**Entries provided**
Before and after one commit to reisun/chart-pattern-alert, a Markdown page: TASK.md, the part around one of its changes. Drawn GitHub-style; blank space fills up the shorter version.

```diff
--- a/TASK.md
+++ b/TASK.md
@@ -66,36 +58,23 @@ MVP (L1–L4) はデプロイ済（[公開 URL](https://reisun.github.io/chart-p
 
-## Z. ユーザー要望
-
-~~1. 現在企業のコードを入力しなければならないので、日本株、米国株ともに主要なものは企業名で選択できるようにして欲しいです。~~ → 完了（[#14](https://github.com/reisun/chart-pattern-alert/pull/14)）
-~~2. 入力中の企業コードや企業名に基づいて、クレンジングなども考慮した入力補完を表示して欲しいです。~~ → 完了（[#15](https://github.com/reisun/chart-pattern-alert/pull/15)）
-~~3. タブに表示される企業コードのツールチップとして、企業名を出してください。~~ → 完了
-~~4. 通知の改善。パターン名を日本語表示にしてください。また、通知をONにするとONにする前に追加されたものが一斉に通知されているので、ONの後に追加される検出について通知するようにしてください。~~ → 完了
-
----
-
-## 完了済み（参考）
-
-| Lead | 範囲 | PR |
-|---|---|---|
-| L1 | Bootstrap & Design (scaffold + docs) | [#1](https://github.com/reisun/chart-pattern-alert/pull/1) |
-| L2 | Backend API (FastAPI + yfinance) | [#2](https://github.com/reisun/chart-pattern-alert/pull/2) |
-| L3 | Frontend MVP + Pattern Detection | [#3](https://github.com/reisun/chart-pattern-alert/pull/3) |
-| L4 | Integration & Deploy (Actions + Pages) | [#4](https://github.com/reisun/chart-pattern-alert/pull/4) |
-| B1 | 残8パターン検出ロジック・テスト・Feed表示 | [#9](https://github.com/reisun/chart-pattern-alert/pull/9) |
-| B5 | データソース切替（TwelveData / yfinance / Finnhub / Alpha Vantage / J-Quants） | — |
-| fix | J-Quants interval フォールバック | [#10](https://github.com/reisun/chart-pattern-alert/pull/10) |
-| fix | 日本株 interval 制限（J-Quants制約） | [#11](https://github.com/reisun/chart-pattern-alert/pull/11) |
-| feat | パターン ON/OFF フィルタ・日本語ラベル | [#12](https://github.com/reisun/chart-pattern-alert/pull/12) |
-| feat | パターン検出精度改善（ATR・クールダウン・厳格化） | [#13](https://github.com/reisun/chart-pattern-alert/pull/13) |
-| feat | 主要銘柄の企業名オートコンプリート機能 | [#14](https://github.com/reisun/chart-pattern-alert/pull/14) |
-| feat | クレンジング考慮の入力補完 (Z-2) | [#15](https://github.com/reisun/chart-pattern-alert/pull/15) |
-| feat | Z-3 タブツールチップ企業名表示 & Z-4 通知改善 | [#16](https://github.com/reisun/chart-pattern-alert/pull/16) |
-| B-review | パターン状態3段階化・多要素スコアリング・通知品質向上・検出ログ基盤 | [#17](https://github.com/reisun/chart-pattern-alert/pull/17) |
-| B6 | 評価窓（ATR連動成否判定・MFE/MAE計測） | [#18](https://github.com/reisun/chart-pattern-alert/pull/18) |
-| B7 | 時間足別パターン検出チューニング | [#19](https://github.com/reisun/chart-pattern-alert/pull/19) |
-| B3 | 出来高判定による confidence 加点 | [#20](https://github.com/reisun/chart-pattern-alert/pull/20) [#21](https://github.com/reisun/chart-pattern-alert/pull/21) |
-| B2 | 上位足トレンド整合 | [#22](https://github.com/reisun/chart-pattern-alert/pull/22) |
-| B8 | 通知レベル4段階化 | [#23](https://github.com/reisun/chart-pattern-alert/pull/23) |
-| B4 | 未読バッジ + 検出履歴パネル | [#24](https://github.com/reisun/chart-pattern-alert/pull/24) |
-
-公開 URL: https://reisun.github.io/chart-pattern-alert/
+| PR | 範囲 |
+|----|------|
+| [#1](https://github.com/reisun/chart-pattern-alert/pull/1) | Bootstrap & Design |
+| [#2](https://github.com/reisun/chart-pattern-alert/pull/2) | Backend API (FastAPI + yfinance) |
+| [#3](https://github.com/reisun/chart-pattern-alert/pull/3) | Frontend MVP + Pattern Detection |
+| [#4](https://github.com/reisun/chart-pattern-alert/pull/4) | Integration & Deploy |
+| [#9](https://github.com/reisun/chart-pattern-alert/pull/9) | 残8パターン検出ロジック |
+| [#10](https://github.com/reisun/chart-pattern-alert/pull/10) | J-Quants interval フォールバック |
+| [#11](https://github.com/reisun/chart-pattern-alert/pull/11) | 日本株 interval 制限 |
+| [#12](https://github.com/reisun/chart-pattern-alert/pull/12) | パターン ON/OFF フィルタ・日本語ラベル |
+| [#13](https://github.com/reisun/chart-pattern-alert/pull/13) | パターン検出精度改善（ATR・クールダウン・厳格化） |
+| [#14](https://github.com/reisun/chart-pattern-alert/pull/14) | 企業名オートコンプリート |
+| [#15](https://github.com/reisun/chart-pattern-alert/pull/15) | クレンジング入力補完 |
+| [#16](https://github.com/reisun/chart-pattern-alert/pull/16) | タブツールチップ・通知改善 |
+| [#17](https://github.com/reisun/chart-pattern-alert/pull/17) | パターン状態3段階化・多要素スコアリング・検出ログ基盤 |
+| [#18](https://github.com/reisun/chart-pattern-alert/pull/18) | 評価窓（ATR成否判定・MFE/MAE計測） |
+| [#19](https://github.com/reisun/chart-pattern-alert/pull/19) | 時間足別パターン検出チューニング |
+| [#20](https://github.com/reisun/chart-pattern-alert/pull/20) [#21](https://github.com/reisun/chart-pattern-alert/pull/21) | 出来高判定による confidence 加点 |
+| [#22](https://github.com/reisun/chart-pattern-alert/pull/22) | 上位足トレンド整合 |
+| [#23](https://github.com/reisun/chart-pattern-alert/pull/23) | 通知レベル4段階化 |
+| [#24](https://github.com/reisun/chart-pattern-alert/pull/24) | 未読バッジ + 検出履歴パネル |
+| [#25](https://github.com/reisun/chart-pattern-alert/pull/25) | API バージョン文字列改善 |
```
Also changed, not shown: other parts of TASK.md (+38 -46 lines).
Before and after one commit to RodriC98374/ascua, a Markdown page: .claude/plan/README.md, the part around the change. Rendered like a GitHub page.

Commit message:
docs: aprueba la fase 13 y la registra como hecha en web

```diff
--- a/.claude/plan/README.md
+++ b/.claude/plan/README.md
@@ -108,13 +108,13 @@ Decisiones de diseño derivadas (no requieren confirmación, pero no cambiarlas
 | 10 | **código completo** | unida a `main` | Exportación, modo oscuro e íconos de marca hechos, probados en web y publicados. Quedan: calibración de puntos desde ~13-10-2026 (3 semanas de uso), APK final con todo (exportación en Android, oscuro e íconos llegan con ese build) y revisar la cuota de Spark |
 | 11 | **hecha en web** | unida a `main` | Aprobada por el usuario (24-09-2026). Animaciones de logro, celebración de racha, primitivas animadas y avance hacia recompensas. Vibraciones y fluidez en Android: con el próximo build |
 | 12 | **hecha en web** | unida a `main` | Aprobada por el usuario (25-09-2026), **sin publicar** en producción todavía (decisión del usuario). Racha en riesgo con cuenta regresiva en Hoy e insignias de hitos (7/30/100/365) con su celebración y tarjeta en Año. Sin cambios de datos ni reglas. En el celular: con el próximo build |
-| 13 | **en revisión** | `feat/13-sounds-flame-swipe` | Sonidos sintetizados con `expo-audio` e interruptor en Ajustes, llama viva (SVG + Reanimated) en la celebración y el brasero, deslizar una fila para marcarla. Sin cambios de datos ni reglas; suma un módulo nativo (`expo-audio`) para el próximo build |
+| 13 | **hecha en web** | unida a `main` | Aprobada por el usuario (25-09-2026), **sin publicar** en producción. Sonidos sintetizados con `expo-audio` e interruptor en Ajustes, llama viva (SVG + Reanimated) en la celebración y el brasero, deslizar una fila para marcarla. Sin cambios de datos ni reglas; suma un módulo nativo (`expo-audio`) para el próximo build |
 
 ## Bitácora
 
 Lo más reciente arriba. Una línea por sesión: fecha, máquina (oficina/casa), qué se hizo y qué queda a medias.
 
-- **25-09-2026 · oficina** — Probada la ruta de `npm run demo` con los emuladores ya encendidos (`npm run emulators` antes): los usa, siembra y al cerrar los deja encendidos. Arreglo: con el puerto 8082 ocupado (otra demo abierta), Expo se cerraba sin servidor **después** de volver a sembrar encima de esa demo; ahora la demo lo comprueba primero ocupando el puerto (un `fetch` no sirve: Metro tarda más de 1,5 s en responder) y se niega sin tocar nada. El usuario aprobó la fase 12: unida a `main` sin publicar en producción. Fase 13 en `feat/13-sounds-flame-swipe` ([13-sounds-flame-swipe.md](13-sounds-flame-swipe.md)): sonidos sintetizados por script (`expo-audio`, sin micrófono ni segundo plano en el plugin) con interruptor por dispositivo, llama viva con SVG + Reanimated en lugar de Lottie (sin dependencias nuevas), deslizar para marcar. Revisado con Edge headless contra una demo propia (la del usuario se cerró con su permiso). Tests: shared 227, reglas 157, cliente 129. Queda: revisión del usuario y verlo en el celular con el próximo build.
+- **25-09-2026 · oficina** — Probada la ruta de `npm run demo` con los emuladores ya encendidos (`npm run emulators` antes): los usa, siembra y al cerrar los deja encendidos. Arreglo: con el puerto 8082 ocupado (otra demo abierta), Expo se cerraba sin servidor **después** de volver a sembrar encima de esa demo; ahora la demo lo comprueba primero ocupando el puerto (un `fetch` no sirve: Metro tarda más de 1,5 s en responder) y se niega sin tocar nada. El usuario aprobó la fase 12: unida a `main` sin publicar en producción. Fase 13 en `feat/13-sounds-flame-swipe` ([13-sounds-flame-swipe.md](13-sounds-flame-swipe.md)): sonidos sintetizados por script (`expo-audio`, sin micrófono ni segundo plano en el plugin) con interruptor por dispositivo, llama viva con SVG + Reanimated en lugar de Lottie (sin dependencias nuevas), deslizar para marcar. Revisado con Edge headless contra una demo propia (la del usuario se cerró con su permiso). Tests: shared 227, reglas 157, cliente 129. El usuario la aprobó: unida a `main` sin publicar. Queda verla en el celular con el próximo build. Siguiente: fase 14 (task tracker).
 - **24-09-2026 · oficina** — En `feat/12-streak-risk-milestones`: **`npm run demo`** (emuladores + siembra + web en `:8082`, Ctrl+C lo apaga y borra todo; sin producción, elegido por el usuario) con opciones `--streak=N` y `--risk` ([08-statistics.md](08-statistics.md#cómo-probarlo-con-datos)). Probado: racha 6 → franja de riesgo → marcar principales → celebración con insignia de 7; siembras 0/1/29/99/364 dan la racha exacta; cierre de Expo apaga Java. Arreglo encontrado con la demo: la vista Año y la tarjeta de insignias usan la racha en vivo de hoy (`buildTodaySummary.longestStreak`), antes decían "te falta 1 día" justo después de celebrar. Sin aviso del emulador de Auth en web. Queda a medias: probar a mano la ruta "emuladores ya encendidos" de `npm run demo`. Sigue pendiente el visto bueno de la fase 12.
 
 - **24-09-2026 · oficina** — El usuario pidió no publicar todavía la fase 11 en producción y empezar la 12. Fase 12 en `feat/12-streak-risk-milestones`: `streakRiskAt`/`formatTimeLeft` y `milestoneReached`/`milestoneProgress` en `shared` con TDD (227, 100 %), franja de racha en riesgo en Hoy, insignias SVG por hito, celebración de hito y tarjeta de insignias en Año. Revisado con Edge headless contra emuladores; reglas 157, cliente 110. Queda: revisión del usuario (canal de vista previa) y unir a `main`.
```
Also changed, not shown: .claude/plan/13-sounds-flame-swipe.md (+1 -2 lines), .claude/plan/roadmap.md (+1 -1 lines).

**Your task**
Scan the material above for the string "claude" and copy every line that has it.

**Exercise result**
Before and after one commit to RodriC98374/ascua, a Markdown page: .claude/plan/README.md, the part around the change. Rendered like a GitHub page.
--- a/.claude/plan/README.md
+++ b/.claude/plan/README.md
Also changed, not shown: .claude/plan/13-sounds-flame-swipe.md (+1 -2 lines), .claude/plan/roadmap.md (+1 -1 lines).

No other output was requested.